• Nice! My solution was actually 12R3R4R5R6R7R8R9R8z] (remove the first R, change the last 9 to 8). I guess I didn't think of the obvious solution :P. Also, thanks for the tips, I'm sort of new to this whole "my own language thing". ] just pops each element from the top list of the stack and adds it to the stack. I don't think I said that clearly in my explanation. – Kade Aug 14 '15 at 18:49
• @Vioz- You'll get the hang of it! – Alex Van Liew Aug 14 '15 at 20:17

Python, rp.beltran

Description

Changed dis to this.

import this is an easter egg which prints The Zen of Python.

Code

import this
def torun():
print "hello world"
try:
print dis.dis(torun)
except:
pass

• Beat me by 30 seconds. – isaacg Aug 14 '15 at 19:54
• Dang it. I was hoping that trick was more obscure. Good job. – rp.beltran Aug 14 '15 at 19:56
• @rp.beltran I mean, if you google "The zen of python"... A more obscure trick I saw in an old cops/robbers was using from __future__ import braces and some clever stuff to extract the string "chance". – Alex Van Liew Aug 14 '15 at 20:20
• Fair point, and I figured it would get cracked pretty quickly. 2 people in 4 minutes though, I'm impressed. – rp.beltran Aug 14 '15 at 20:25

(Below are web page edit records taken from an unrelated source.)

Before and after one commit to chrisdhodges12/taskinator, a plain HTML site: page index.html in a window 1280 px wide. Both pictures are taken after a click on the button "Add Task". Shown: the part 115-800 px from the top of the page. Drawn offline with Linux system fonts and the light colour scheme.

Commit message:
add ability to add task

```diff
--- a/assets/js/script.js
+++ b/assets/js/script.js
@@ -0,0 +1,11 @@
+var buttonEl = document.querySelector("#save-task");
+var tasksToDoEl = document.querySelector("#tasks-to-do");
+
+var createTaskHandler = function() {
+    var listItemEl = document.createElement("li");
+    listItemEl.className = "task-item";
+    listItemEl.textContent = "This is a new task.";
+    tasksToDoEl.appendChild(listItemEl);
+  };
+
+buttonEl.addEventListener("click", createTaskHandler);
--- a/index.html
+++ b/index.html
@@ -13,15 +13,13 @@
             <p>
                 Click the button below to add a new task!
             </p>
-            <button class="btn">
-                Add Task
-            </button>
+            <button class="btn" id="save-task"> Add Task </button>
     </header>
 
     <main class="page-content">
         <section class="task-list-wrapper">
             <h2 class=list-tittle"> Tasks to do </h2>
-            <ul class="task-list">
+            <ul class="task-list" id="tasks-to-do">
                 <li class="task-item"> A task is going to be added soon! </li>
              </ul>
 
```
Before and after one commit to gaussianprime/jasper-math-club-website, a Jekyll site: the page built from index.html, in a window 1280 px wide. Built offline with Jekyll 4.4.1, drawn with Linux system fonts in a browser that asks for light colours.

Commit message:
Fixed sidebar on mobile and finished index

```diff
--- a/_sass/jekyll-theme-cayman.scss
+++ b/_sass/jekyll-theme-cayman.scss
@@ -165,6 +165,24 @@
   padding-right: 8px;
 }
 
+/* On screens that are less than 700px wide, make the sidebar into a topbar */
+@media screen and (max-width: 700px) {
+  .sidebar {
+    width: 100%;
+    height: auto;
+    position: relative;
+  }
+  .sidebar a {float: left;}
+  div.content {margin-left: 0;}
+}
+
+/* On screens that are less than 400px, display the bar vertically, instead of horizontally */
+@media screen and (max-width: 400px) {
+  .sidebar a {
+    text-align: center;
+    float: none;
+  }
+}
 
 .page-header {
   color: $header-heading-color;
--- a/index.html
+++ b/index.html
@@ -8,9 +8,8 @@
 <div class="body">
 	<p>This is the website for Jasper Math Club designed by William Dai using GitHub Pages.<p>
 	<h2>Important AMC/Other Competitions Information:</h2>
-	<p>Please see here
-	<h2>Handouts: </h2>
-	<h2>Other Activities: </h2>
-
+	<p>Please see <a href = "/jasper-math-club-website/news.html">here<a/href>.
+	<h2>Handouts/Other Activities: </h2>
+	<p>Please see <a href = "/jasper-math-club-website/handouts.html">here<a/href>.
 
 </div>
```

CJam, Basset Hound

Description

Finding the proper changes is easier if we work from the desired output. 5010670554118 looks like an integer in base 8 or higher.

5010670554118Ab8b
S
5010670554118Ab9b


prints 344786655312 1415926558979, and the second group of digits look a lot like the decimal expansion of Pi.

In fact, Ps pushes "3.141592653589793" (Pi cast to string), "3."- (added 3) removes all occurrences of 3 and ., i converts the result to the integer 1415926558979 and 9b (replaced 2 with 9) performs the required base conversion.

Code

Ps"3."-i9b


Try it online.

• Yep, that's it... – The_Basset_Hound Aug 14 '15 at 20:01

Description

$_=cos 99 saves 0.0398208803931389 in the variable $_. If we multiply this amount by 0x7275, we obtain 1166.79161639936, which is roughly 4 times the original output and 8 times the modified output.1

The original code archives almost-division-by-4 by substituting the first 3 in $_ with a 0 by executing s/[3-8]/0/, which modifies $_ and returns the number of substitutions (1), by which $_ is then divided.2 After noting that there are eight digits between 3 and 8 in the unmodified value of $_, attempting to replace all of them by appending g to s/[3-8]/0/ seemed natural, since this will divide the (modified) value of $_ by the number of substitutions. Finally, to diminish the effect of the almost-division-by-4, it suffices to replace the first 3 (and all occurrences of 3 and 8 that follow) with a 3 by replacing s/[3-8]/0/ with s/[3-8]/3/. Code $_=cos 99;printf"%.14f",0x7275*sin $_/s/[3-8]/3/g  1 The code actually applies sine to $_ before multiplying, but sin x ≈ x when x is close to 0.
2 Again, this completely ignores the sine, which is almost linear near 0.

APL, jimmy23013

Description

The output is obviously 1/9 with rounding errors and the code already contains a ⍟ (logarithm), so using it together with * (exponentiation) seems a natural choice for introducing that error.

In fact, inserting ⍨ between ⍟ and 9, and * between 9 and 9 produces the intended output.

⍨ reverses the arguments of the preceding dyadic function, so this calculates log999 ≈ 1/9 with the intended error.

Code

9⍟⍨9*9


Try it online in the ngn/apl demo.